START Data for this task
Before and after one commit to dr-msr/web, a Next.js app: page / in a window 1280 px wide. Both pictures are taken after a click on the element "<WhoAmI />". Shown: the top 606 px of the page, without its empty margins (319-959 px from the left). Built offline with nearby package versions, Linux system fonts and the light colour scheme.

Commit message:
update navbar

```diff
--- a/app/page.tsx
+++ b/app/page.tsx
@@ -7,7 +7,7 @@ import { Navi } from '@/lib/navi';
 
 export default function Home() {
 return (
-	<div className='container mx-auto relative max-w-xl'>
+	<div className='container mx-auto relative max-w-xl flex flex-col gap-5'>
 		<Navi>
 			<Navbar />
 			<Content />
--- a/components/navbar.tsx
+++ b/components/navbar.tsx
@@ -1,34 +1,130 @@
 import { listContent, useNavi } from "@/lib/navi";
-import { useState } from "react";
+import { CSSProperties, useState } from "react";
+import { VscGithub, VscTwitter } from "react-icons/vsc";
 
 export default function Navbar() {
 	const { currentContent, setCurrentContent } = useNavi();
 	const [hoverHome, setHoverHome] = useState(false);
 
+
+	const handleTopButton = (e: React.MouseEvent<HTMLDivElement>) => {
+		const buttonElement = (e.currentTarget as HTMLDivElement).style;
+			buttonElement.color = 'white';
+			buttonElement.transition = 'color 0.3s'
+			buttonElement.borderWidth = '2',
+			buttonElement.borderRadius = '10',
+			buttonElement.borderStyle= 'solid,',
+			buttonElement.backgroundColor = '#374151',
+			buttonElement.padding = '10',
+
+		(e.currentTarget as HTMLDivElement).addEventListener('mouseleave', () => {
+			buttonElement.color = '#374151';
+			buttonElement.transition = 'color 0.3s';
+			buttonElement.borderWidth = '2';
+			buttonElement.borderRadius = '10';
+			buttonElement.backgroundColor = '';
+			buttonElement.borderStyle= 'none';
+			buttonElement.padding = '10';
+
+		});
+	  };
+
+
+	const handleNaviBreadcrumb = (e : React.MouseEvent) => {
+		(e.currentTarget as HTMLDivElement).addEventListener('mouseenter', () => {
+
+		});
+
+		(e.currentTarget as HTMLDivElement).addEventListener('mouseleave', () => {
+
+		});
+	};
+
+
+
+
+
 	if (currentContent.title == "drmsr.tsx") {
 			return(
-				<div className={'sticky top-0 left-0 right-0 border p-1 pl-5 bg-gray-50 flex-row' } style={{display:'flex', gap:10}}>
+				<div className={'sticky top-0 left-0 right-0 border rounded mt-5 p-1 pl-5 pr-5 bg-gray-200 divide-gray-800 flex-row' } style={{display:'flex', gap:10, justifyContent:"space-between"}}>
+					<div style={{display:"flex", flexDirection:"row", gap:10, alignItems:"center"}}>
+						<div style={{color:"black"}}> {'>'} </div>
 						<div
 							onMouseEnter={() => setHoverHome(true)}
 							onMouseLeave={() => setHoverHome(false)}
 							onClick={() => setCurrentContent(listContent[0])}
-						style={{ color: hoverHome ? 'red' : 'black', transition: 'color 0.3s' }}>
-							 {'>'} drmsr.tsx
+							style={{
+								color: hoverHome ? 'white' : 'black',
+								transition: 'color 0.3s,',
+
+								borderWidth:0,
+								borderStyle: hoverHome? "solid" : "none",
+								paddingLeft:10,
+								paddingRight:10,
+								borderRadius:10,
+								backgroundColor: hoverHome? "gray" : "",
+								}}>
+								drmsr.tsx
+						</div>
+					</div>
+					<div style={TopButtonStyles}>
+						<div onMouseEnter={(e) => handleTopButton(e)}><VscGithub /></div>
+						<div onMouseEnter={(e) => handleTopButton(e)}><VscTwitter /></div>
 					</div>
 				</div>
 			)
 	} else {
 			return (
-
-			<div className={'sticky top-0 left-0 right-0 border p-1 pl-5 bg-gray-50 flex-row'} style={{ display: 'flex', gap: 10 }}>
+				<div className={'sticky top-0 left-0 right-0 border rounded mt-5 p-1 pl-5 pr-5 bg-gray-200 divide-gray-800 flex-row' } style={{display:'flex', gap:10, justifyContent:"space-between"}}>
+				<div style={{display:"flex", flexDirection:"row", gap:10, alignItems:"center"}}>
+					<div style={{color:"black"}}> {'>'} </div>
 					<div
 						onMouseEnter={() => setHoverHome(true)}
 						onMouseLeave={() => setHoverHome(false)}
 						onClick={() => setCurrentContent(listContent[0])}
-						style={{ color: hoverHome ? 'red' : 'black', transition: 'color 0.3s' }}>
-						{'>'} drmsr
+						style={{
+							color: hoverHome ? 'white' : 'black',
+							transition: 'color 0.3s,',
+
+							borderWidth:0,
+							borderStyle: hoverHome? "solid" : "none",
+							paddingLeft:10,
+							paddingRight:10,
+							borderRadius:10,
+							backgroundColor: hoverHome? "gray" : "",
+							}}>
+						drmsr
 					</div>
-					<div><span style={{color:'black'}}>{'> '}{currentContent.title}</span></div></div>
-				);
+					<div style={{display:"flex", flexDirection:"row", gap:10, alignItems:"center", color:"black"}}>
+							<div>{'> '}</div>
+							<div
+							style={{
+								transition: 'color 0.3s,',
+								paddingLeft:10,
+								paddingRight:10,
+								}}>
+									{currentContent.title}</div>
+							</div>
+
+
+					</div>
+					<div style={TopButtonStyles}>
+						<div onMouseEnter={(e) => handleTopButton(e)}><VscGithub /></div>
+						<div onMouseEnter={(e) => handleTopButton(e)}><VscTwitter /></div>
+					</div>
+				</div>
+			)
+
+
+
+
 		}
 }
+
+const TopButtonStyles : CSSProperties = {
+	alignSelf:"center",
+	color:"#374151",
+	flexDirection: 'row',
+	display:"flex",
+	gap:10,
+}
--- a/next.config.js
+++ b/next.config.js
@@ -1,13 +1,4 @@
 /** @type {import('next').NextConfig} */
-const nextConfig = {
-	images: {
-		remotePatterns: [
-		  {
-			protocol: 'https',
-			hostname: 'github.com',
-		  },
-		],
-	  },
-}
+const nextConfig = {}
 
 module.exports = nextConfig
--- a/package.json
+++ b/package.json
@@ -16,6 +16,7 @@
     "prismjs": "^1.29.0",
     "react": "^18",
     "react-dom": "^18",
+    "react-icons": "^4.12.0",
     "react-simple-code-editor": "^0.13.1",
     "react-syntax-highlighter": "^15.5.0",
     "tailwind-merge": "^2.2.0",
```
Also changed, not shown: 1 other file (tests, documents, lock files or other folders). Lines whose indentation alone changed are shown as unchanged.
END Data for this task
* **What is required**:
Look through the records above for the string "relative", then copy every line that has it.

* **Expected answer**:
-	<div className='container mx-auto relative max-w-xl'>
+	<div className='container mx-auto relative max-w-xl flex flex-col gap-5'>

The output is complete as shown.